Plaintiff debtors appealed their dismissal of allegations under sections 1692e, 1692f, and 1692g of the FDCPA. The plaintiffs received a dunning letter that stated in part: “You want to be worthy of the faith put in you by your creditor.” The complaints failed to provide “any allegation of harm—or even an appreciable risk of harm—from the claimed statutory violation.” Larkin, 2020 U.S. App. LEXIS 39058, at *11.
In finding the plaintiffs lacked standing, the Court, in a decision authored by Chief Judge Sykes, reasoned that the plaintiffs could not identify a concrete injury that might give rise to standing at the pleading stage. Specifically, the Court set forth the following factual allegations that the plaintiffs failed to assert, but would have given rise to standing:
- The communications caused the plaintiffs to pay debts they did not owe or created an appreciable risk that they might do so;
- The plaintiffs were confused or misled to their detriment by the statements in the dunning letters, or otherwise relied on the letters to their detriment;
- The plaintiffs would have pursued a different course of action were it not for the statutory violations; and
- The collection letters deterred the plaintiffs from seeking medical care or prevented providers from wanting to treat them.
The Court relied heavily on Spokeo, Inc. v. Robins, 136 S. Ct. 1540 (2016) and Casillas v. Madison Avenue Associates, Inc., 926 F.3d 329 (7th Cir. 2019), both of which set the stage for the firm and favorable standing decisions described herein.
2. Gunn v. Thrasher, Buschmann & Voelkel, P.C., No. 19-3514, 2020 U.S. App. LEXIS 39267 (7th Cir. Dec. 15, 2020).
The plaintiffs alleged that a law firm seeking to collect $2,000 in overdue homeowner association dues sent a dunning letter containing false or misleading statements.
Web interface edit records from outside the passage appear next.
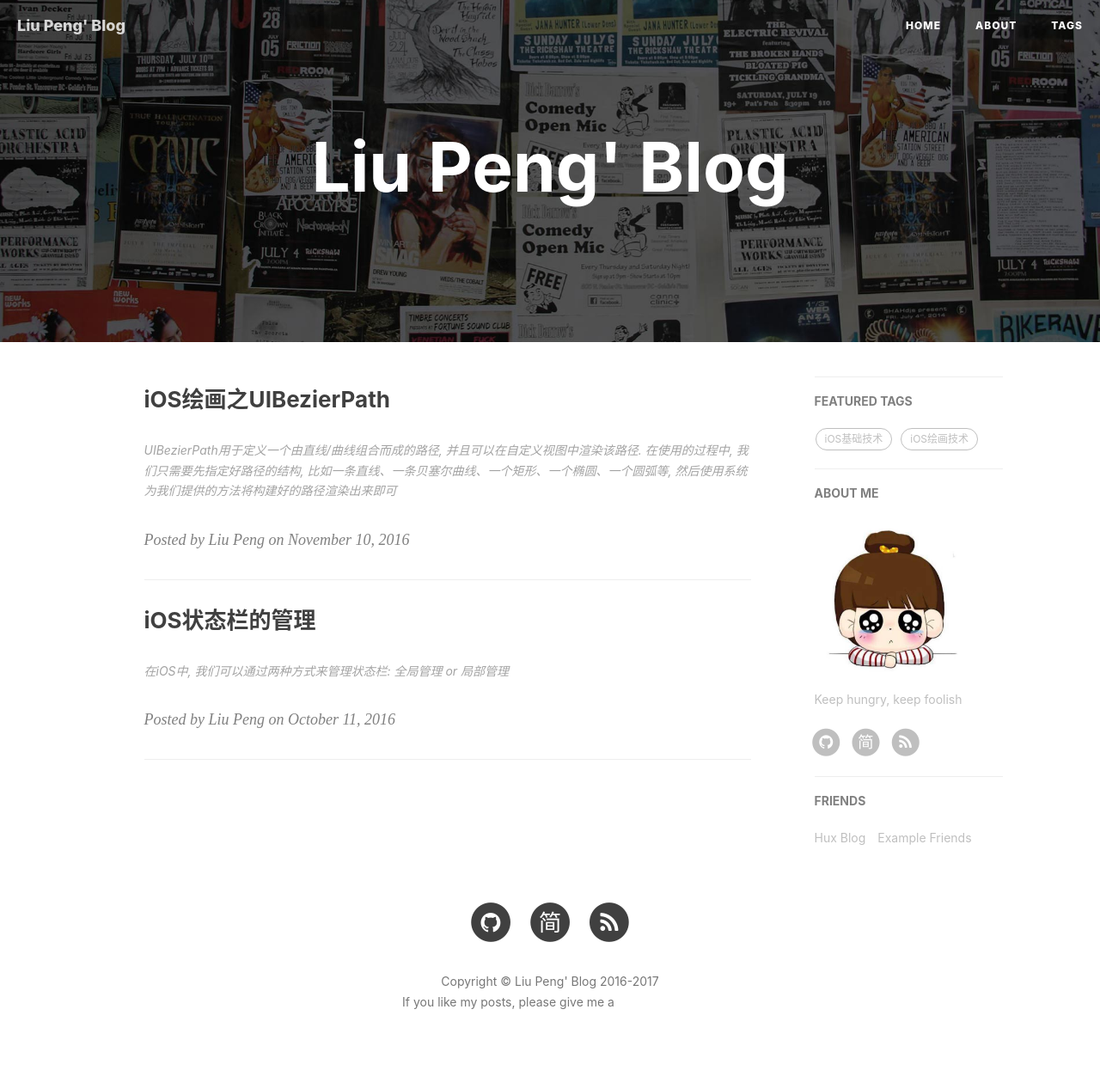
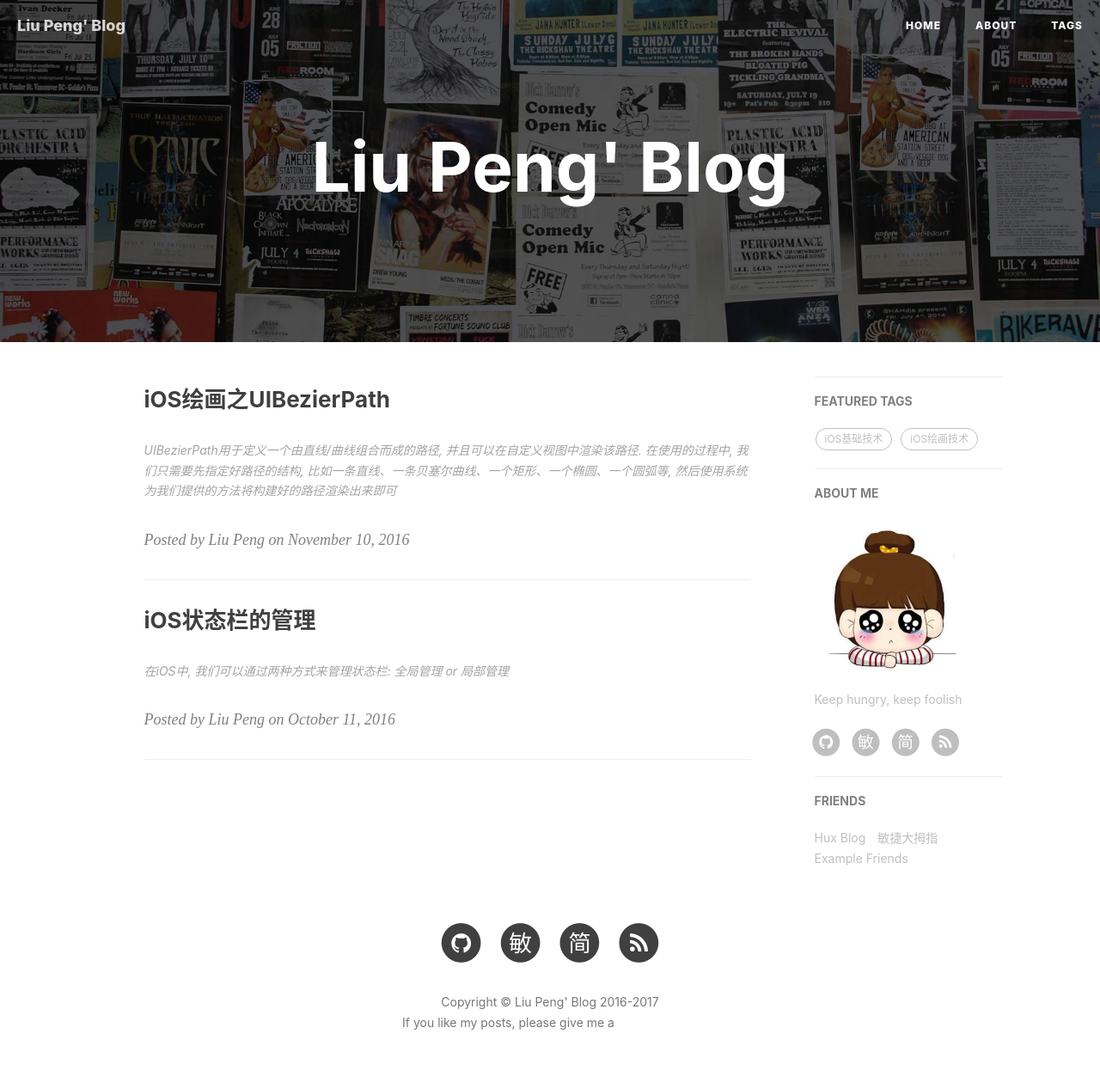
Before and after one commit to jueying-xiangfeng/wenxiangjiang.github.io, a Jekyll site: the page built from index.html, in a window 1280 px wide. Shown: the whole page at 86% size. Built offline with Jekyll 4.4.1, drawn with Linux system fonts in a browser that asks for light colours; nearby versions of some CDN libraries; the list of posts is cut into pages by our own code; comment, search, counter and statistics services are not loaded; before the commit the page ends 1243 px from its top, so only the background shows below that; grey boxes are pictures that could not be loaded.

Commit message:
add friends

```diff
--- a/_config.yml
+++ b/_config.yml
@@ -17,6 +17,7 @@
 
 github_username:    wenxiangjiang
 jianshu_username:   dc82854de6ab
+swifthumb_username: 1291
 RSS:                true
 weibo_username:
 zhihu_username:
@@ -81,6 +82,9 @@
         title: "Hux Blog",
         href: "http://huangxuan.me"
     },{
+        title: "敏捷大拇指",
+        href: "http://www.swifthumb.com"
+    },{
         title: "Example Friends",
         href: "#"
     }
--- a/_includes/footer.html
+++ b/_includes/footer.html
@@ -10,6 +10,16 @@
                             <span class="fa-stack fa-lg">
                                 <i class="fa fa-circle fa-stack-2x"></i>
                                 <i class="fa fa-github fa-stack-1x fa-inverse"></i>
+                            </span>
+                        </a>
+                    </li>
+                    {% endif %}
+                    {% if site.swifthumb_username %}
+                    <li>
+                        <a target="_blank" href="http://www.swifthumb.com/home.php?mod=space&uid={{ site.swifthumb_username }}&do=index">
+                            <span class="fa-stack fa-lg">
+                                <i class="fa fa-circle fa-stack-2x"></i>
+                                <i class="fa  fa-stack-1x fa-inverse">敏</i>
                             </span>
                         </a>
                     </li>
--- a/_layouts/page.html
+++ b/_layouts/page.html
@@ -120,6 +120,16 @@
                                 </a>
                             </li>
                             {% endif %}
+                            {% if site.swifthumb_username %}
+                            <li>
+                                <a target="_blank" href="http://www.swifthumb.com/home.php?mod=space&uid={{ site.swifthumb_username }}&do=index">
+                                    <span class="fa-stack fa-lg">
+                                        <i class="fa fa-circle fa-stack-2x"></i>
+                                        <i class="fa  fa-stack-1x fa-inverse">敏</i>
+                                    </span>
+                                </a>
+                            </li>
+                            {% endif %}
                             {% if site.jianshu_username %}
                             <li>
                                 <a target="_blank" href="http://www.jianshu.com/u/{{ site.jianshu_username }}">
```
The letter stated that the creditor may seek foreclosure, a remedy the plaintiffs believed to be unreasonable and costly to a law firm in pursuit of only $2,000. The plaintiffs therefore alleged that this statement was false or misleading under the FDCPA.
The Seventh Circuit’s decision, authored by the ever-succinct Judge Easterbrook, reiterated the reasoning in Larkin, holding that a violation of a substantive right conferred by the FDCPA does not necessitate standing. The plaintiffs’ mere allegation that they were “annoyed” was not enough. The plaintiffs failed to illustrate how the defendant’s conduct actually injured them, and therefore could not establish Article III standing.
3. Brunett v. Convergent Outsourcing, Inc., No. 19-3256, 2020 U.S. App. LEXIS 39270 (7th Cir. Dec. 15, 2020). To read more click here